This question cannot be answered with reference to the management or preservation of ecological systems. Even the argument for the preservation biodiversity (which weighs heavily against deer and Canada geese) is in some ways an aesthetic argument: it is not clear that an ecology with a smaller number of generalist species is in some utilitarian or functional way inevitably superior to an ecology with a larger number of specialist, niche species except perhaps that the generalist-biased ecology is more vulnerable to catastrophes because of a smaller reserve of genetic variation. It is more that humans tend to find variety in nature appealing, for very good cultural and intellectual reasons.

There is no way to argue coherently that a deer or goose, for example, is a more sensitive, intelligent, desirable animal than any other, and therefore deserves to live more than the species which their overabundance threatens. In a less managed, less human-habitated environment, there would be fewer deer and geese because predator species like wolves and coyotes would feed on them. For the person who regards the death of geese as a tragedy because of the intrinsic intelligence and sensitivity of geese, their death from a wolf would have to be just as tragic, and just as objectionable, as death by county supervisor. Meaning that the goose-loving activist cited above must also be a predator-hating activist in order to make any kind of sense at all.

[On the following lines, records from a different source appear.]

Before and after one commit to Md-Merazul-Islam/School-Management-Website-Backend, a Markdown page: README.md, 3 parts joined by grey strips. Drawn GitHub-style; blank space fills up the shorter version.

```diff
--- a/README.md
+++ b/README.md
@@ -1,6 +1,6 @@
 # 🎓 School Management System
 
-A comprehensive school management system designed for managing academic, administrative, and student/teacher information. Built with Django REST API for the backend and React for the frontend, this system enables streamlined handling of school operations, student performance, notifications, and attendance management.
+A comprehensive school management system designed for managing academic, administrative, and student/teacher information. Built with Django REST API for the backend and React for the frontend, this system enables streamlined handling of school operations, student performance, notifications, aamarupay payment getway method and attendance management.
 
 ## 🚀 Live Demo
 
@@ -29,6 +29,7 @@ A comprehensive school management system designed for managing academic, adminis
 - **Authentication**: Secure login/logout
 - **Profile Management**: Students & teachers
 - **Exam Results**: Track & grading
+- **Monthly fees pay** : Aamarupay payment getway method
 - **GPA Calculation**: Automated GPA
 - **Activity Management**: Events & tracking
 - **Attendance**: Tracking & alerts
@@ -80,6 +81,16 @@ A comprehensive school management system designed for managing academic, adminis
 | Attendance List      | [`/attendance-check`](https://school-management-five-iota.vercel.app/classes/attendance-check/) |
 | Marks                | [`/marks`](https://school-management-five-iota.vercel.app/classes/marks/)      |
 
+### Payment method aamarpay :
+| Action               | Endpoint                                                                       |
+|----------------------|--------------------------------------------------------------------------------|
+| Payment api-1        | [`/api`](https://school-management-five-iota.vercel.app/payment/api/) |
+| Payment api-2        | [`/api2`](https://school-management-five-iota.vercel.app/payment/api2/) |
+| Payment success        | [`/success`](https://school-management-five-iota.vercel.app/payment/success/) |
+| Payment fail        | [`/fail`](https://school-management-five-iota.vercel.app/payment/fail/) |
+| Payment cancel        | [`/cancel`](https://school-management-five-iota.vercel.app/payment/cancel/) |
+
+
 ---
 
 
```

The argument that geese or deer must not be culled ultimately comes down to, “What animals do you like best, and what experience of nature do you treasure most?” If that’s seeing geese in the local pond—and you don’t ever walk barefoot through the grass next to the pond—you will inevitably and legitimately object to having geese killed.

In matters of public policy, what you like is a defensible basis for action only inasmuch as you can make a good case that your tastes are instrinsically better than anyone else’s, or that the preservation of what you find pleasurable is part of a good management strategy for the public nurturing of cultural and aesthetic diversity, or that your preferences are shared by the majority. Such arguments only work well if they do not involve actively harming or diminishing the preferences of other individuals. I can argue that funding performance art through the NEH is good public policy because it nurtures artistic achievement that ultimately enriches all of American society and that would not be otherwise enriched because of the lack of a marketplace for such performances. The existence of such work does not reduce the supply of summer action blockbusters, so it expands rather than contracts the total cultural marketplace. Contrarily, I could argue that a statue being placed on government property ought to conform to majoritarian preferences in its design. These are good—if arguable—premises.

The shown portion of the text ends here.